WORK REQUIRED: Set down every record below exactly as it stands, with the pictures omitted.

GIVEN ENTRIES:
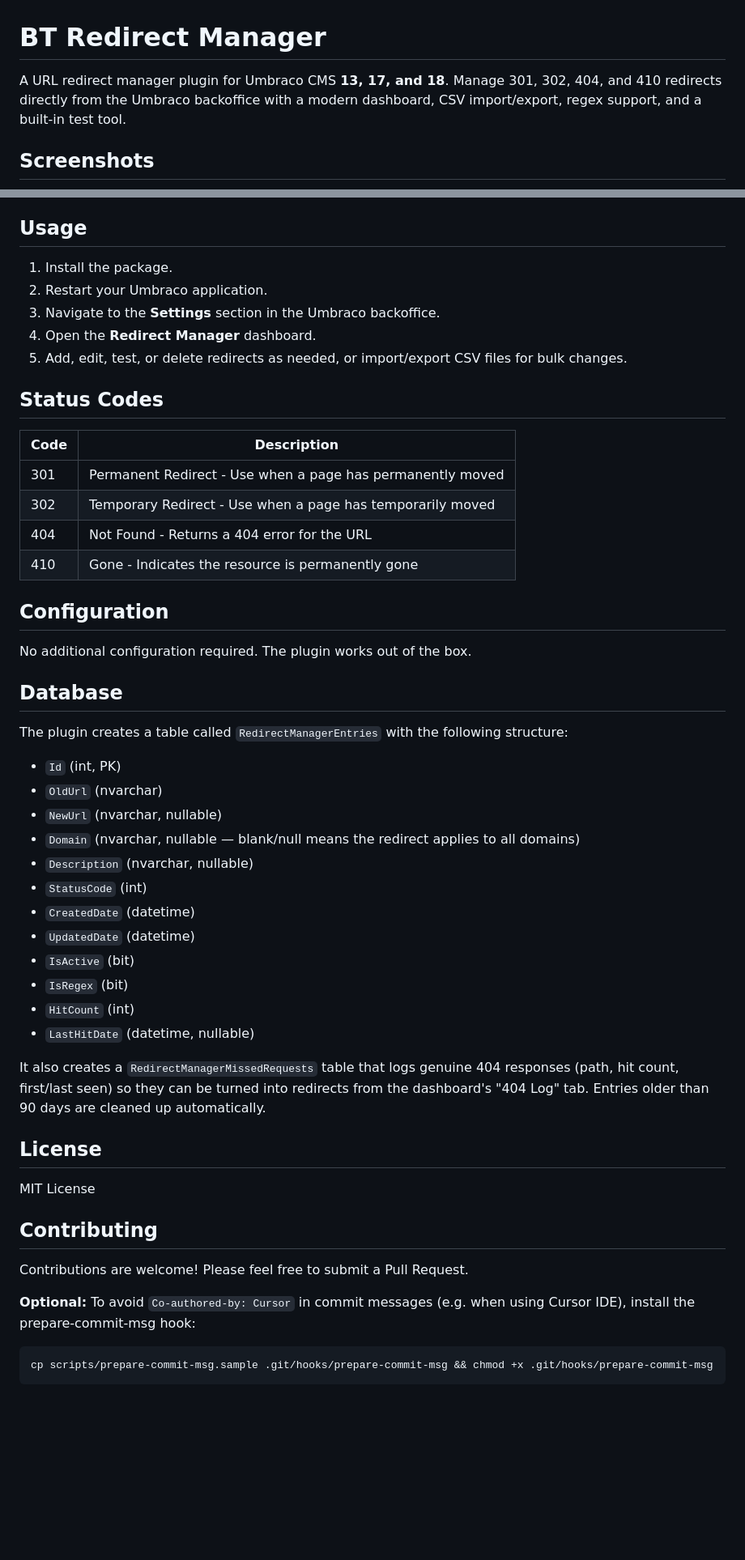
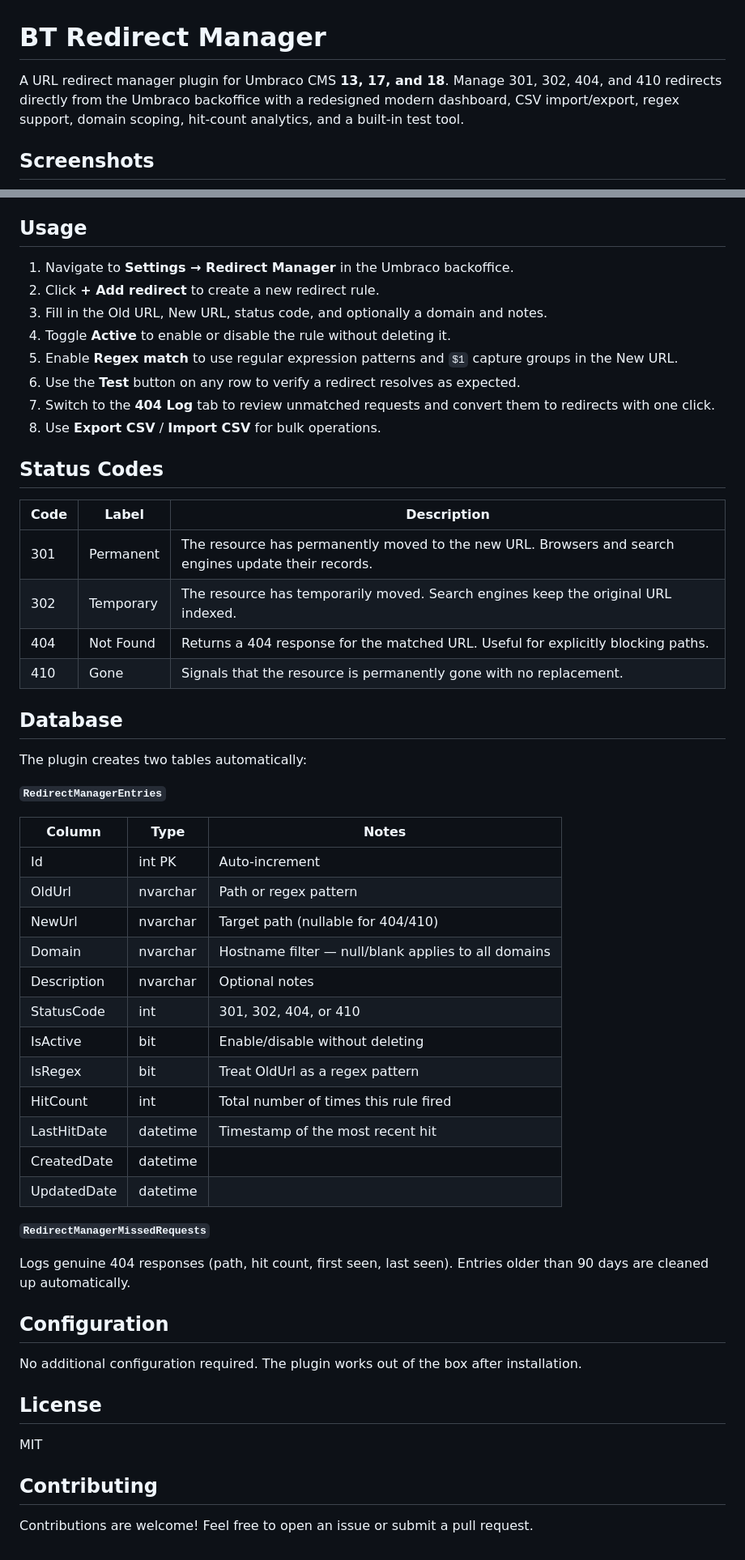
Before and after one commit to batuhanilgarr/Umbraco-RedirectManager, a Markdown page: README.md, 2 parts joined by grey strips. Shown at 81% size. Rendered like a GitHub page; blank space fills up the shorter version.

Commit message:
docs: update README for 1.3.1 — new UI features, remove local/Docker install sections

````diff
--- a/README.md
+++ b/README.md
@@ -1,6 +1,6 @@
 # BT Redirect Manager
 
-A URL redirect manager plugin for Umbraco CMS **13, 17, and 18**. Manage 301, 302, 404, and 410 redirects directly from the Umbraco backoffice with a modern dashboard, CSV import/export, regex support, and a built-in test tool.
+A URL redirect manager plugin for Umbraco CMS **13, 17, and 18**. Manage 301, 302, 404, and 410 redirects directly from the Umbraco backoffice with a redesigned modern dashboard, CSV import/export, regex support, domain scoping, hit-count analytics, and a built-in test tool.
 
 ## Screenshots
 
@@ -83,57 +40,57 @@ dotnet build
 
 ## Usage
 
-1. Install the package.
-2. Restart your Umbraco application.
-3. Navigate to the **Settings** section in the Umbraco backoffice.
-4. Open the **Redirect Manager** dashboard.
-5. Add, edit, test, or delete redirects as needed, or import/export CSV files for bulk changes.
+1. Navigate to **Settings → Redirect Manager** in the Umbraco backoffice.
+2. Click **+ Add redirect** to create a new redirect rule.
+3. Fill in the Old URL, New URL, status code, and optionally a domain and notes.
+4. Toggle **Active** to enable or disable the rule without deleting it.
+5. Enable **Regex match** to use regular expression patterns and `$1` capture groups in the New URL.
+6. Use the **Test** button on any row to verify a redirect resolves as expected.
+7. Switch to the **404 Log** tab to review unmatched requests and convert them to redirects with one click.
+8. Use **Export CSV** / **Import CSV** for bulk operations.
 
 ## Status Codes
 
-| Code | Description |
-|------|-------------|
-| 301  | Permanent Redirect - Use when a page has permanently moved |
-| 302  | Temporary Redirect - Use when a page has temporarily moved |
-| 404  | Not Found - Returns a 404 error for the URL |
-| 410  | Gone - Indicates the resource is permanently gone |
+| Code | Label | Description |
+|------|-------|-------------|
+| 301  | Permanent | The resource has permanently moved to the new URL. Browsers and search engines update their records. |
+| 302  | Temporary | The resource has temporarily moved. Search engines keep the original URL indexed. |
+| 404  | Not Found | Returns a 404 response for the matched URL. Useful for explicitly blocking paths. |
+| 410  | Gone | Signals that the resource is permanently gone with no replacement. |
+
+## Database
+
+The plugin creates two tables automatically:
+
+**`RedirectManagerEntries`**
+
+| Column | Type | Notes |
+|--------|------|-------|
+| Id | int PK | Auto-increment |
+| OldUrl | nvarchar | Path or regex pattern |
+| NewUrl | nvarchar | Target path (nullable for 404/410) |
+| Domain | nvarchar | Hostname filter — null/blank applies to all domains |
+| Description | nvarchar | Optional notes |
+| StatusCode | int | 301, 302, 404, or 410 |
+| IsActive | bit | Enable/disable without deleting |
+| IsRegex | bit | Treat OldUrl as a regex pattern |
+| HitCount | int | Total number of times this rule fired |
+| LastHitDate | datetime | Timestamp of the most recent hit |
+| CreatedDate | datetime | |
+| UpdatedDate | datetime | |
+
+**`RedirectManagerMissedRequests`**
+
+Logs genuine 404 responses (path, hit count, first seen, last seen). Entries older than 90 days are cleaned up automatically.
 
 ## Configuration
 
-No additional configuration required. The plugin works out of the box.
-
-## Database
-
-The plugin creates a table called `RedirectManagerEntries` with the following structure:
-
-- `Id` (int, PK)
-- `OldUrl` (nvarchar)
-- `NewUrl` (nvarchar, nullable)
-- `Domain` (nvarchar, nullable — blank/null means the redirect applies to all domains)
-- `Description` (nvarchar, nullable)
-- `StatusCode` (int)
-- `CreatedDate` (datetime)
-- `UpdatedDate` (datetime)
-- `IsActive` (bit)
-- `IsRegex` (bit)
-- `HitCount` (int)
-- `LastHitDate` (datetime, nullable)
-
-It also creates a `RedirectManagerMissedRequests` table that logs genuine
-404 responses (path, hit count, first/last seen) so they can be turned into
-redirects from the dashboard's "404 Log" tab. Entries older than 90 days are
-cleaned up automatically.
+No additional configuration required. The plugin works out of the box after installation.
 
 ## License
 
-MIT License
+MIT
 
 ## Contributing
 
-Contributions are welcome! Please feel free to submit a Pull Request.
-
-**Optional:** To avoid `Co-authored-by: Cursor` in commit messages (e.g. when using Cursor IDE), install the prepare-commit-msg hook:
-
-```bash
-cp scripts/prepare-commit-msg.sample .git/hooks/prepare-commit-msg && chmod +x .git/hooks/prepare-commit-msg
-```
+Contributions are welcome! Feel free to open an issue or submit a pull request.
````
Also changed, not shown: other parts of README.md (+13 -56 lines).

RESULT OF THIS EXERCISE:
Before and after one commit to batuhanilgarr/Umbraco-RedirectManager, a Markdown page: README.md, 2 parts joined by grey strips. Shown at 81% size. Rendered like a GitHub page; blank space fills up the shorter version.

Commit message:
docs: update README for 1.3.1 — new UI features, remove local/Docker install sections

````diff
--- a/README.md
+++ b/README.md
@@ -1,6 +1,6 @@
 # BT Redirect Manager
 
-A URL redirect manager plugin for Umbraco CMS **13, 17, and 18**. Manage 301, 302, 404, and 410 redirects directly from the Umbraco backoffice with a modern dashboard, CSV import/export, regex support, and a built-in test tool.
+A URL redirect manager plugin for Umbraco CMS **13, 17, and 18**. Manage 301, 302, 404, and 410 redirects directly from the Umbraco backoffice with a redesigned modern dashboard, CSV import/export, regex support, domain scoping, hit-count analytics, and a built-in test tool.
 
 ## Screenshots
 
@@ -83,57 +40,57 @@ dotnet build
 
 ## Usage
 
-1. Install the package.
-2. Restart your Umbraco application.
-3. Navigate to the **Settings** section in the Umbraco backoffice.
-4. Open the **Redirect Manager** dashboard.
-5. Add, edit, test, or delete redirects as needed, or import/export CSV files for bulk changes.
+1. Navigate to **Settings → Redirect Manager** in the Umbraco backoffice.
+2. Click **+ Add redirect** to create a new redirect rule.
+3. Fill in the Old URL, New URL, status code, and optionally a domain and notes.
+4. Toggle **Active** to enable or disable the rule without deleting it.
+5. Enable **Regex match** to use regular expression patterns and `$1` capture groups in the New URL.
+6. Use the **Test** button on any row to verify a redirect resolves as expected.
+7. Switch to the **404 Log** tab to review unmatched requests and convert them to redirects with one click.
+8. Use **Export CSV** / **Import CSV** for bulk operations.
 
 ## Status Codes
 
-| Code | Description |
-|------|-------------|
-| 301  | Permanent Redirect - Use when a page has permanently moved |
-| 302  | Temporary Redirect - Use when a page has temporarily moved |
-| 404  | Not Found - Returns a 404 error for the URL |
-| 410  | Gone - Indicates the resource is permanently gone |
+| Code | Label | Description |
+|------|-------|-------------|
+| 301  | Permanent | The resource has permanently moved to the new URL. Browsers and search engines update their records. |
+| 302  | Temporary | The resource has temporarily moved. Search engines keep the original URL indexed. |
+| 404  | Not Found | Returns a 404 response for the matched URL. Useful for explicitly blocking paths. |
+| 410  | Gone | Signals that the resource is permanently gone with no replacement. |
+
+## Database
+
+The plugin creates two tables automatically:
+
+**`RedirectManagerEntries`**
+
+| Column | Type | Notes |
+|--------|------|-------|
+| Id | int PK | Auto-increment |
+| OldUrl | nvarchar | Path or regex pattern |
+| NewUrl | nvarchar | Target path (nullable for 404/410) |
+| Domain | nvarchar | Hostname filter — null/blank applies to all domains |
+| Description | nvarchar | Optional notes |
+| StatusCode | int | 301, 302, 404, or 410 |
+| IsActive | bit | Enable/disable without deleting |
+| IsRegex | bit | Treat OldUrl as a regex pattern |
+| HitCount | int | Total number of times this rule fired |
+| LastHitDate | datetime | Timestamp of the most recent hit |
+| CreatedDate | datetime | |
+| UpdatedDate | datetime | |
+
+**`RedirectManagerMissedRequests`**
+
+Logs genuine 404 responses (path, hit count, first seen, last seen). Entries older than 90 days are cleaned up automatically.
 
 ## Configuration
 
-No additional configuration required. The plugin works out of the box.
-
-## Database
-
-The plugin creates a table called `RedirectManagerEntries` with the following structure:
-
-- `Id` (int, PK)
-- `OldUrl` (nvarchar)
-- `NewUrl` (nvarchar, nullable)
-- `Domain` (nvarchar, nullable — blank/null means the redirect applies to all domains)
-- `Description` (nvarchar, nullable)
-- `StatusCode` (int)
-- `CreatedDate` (datetime)
-- `UpdatedDate` (datetime)
-- `IsActive` (bit)
-- `IsRegex` (bit)
-- `HitCount` (int)
-- `LastHitDate` (datetime, nullable)
-
-It also creates a `RedirectManagerMissedRequests` table that logs genuine
-404 responses (path, hit count, first/last seen) so they can be turned into
-redirects from the dashboard's "404 Log" tab. Entries older than 90 days are
-cleaned up automatically.
+No additional configuration required. The plugin works out of the box after installation.
 
 ## License
 
-MIT License
+MIT
 
 ## Contributing
 
-Contributions are welcome! Please feel free to submit a Pull Request.
-
-**Optional:** To avoid `Co-authored-by: Cursor` in commit messages (e.g. when using Cursor IDE), install the prepare-commit-msg hook:
-
-```bash
-cp scripts/prepare-commit-msg.sample .git/hooks/prepare-commit-msg && chmod +x .git/hooks/prepare-commit-msg
-```
+Contributions are welcome! Feel free to open an issue or submit a pull request.
````
Also changed, not shown: other parts of README.md (+13 -56 lines).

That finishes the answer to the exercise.